Main Sights: Get to Know Cusco

Flora and Fauna

The geography and location of Cusco provide it with a rich biodiversity of flora and fauna. The elevation, mountains and valleys shield the region and provide ample rainfall during the rainy season and warm springs and summers. Its flora and fauna of high forest and its mountainous topography is very appealing to ecotourists. A strong movement towards sustainable ecotourism and development is present to prevent the destruction of the area. Highly visited sites like Machu Picchu and its surrounding ecosystems are sensitive to tourism. Various species of trees, ferns, grasses, mosses and scrub plants, coniferous and broadleaf trees line the many hiking and climbing trails in the Andes. There is also a presence of llamas and alpacas throughout the region. They are frequently used to transport goods and gear for hikers as well as being used in Peruvian cuisine.


Local towns that surround Cusco offer markets most days of the week. Popular market tours include wood markets, and food markets with live animals. Visit the artisan area of San Blas where you can buy wonderful paintings "cusqueño" style. The old techniques of pre-Incas and Inca civilizations remain in the work of the noble metals, ceramics and fabrics.

Excursions: Explore More of The Region


Many people visit Pisac, an Andean village, on Sundays. It is best known for it’s market that attracts many tourists with its local charm, fresh produce, and handicrafts. Another interesting area to visit is the citadel, an entrance to a once vital Inca road that led into the Urubamba Valley. The stonework of the citadel and its surrounding terraces are astonishing. Local buses depart from Cusco for a one hour ride to Pisac village. A hike or a taxi ride is required to visit the citadel.

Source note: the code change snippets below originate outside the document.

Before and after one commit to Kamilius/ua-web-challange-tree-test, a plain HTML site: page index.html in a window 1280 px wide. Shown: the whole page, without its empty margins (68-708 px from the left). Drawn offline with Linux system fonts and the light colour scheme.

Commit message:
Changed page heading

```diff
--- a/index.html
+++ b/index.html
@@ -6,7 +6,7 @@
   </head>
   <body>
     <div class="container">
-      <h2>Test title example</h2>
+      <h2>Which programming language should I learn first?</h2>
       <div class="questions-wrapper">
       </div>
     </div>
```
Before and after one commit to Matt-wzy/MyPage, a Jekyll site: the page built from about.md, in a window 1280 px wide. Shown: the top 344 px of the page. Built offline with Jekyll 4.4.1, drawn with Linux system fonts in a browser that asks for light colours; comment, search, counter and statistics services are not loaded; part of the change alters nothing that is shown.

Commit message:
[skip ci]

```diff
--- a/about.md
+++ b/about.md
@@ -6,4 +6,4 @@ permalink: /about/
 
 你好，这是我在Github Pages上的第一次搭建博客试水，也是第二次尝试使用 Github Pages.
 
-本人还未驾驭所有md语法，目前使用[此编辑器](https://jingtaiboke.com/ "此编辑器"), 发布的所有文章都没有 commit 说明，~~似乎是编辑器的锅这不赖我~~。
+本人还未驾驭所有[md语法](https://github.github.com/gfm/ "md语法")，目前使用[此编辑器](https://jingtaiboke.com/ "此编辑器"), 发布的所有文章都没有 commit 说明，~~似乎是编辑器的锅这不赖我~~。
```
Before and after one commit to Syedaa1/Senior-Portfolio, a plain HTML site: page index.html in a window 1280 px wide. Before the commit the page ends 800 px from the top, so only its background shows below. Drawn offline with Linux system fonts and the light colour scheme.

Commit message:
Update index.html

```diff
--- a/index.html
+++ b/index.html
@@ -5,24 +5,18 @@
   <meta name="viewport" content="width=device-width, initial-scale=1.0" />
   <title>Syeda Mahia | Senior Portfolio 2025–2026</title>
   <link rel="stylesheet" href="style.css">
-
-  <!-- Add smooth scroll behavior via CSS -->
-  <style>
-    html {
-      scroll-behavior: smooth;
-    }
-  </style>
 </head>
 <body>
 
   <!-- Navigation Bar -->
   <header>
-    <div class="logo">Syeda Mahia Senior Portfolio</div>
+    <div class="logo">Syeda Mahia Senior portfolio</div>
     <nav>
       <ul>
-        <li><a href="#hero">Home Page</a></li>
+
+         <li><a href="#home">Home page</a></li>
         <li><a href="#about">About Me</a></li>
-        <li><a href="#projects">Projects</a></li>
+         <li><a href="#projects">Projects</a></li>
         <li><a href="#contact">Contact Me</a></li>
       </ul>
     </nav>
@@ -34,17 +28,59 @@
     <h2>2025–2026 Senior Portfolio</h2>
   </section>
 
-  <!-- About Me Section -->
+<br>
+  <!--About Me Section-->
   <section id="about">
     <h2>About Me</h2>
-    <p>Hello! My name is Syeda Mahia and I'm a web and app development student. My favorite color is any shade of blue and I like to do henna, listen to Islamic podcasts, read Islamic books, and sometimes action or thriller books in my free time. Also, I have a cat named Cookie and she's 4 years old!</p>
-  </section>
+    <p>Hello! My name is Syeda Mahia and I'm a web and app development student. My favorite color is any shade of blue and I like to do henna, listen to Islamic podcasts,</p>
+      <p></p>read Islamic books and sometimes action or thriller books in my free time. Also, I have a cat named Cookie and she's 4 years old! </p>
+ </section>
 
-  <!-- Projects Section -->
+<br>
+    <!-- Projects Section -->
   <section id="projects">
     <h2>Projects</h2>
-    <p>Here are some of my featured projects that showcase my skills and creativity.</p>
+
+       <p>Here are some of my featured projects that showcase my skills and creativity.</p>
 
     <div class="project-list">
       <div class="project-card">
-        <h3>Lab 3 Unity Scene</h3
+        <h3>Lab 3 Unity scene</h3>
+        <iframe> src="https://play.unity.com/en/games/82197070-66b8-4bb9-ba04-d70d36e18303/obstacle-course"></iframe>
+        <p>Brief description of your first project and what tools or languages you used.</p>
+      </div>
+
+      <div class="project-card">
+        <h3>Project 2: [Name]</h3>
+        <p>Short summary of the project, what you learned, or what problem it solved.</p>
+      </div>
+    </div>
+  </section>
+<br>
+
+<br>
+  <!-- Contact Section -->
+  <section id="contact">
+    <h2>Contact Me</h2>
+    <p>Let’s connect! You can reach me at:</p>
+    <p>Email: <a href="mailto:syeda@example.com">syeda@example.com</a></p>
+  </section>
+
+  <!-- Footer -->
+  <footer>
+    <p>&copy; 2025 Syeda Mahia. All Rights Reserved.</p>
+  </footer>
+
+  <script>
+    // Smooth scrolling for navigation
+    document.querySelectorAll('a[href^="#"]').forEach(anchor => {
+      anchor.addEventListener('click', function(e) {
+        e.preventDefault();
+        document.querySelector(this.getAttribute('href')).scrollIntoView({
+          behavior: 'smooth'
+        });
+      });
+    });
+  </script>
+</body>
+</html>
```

Located on the lofty plains of Anta, Chinchero is a small Andean Indian village known for its vibrant Sunday market that is less touristy than other markets near Cusco. The village overlooks the Sacred Valley of the Incas and offers views of the Cordillera Vilcabamba and the Salkantay mountain. The locals live in buildings and homes constructed from mud brick and the village is scattered with stone walls agricultural terraces. The high elevation limits growth to mainly potatoes and grains. The village has a colonial church which dates back to the 17th century and its interior is decorated with floral and religious designs and paintings.


Ollantaytambo is a beautiful town at the end of the Sacred Valley of the Incas. This modern town shares the same streets and blocks of the original Inca town and is given a nickname as the “living Inca town”. It can be busy during peak tourism because the train to Machu Picchu passes through the city and makes multiple daily stops. It also serves as a good meeting point for trekking around the region.

Salineras de Maras and Moray

Maras is a traditional small town that does not receive many tourists. The more popular area to visit is the Salineras de Maras. These are large deposits of salt left behind in hundreds of pools after water from the mountainside that flowed down to fill them has evaporated. Many families from Maras own these pools and collect and sell the salt. Moray is an Inca site where several agricultural terraces were used to grow crops that required slightly varying temperatures and water conditions. Each terrace differed in altitude to provide optimal growing conditions. There is no public transportation to these areas so it is not easily accessible. However, joining a tour, renting a car or taking a taxi is recommended.

Sports: Go Out and Be Active

Horseback riding

Take in the sites of Cusco and the Inca trail by horseback. Experience the spectacular scenery of snow capped mountains, archaeological ruins, agriculture terraces and old Inca villages. Riding tours range from two hours to half-day or even full day excursions. All of the tours accept riders of all skill levels, from beginner to advanced.


Peru is becoming well known for its whitewater rafting adventures. The Andean range near Cusco offers exceptional rafting on the Urubamba River. Make your way through valleys and jungles on a snaking watery rapid. Many tour operators offer day trips and multi-day trips that include lunch, transport, safety equipment, and camping gear. All of the tours accept rafters of all skill levels, but it is a requirement that participants must know how to swim.